What is expected: Scan the material that follows. Copy every line containing the word "웹서비스".

Top of Exercise materials

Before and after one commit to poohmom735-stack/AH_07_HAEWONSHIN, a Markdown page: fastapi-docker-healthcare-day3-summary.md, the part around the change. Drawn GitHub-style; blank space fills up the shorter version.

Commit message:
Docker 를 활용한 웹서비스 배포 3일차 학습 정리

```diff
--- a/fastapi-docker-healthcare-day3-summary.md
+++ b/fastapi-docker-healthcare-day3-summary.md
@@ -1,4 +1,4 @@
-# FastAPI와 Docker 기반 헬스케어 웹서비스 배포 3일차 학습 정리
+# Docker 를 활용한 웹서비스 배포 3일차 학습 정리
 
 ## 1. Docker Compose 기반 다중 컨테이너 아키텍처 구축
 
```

Bottom of Exercise materials

Result:
Docker 를 활용한 웹서비스 배포 3일차 학습 정리
-# FastAPI와 Docker 기반 헬스케어 웹서비스 배포 3일차 학습 정리
+# Docker 를 활용한 웹서비스 배포 3일차 학습 정리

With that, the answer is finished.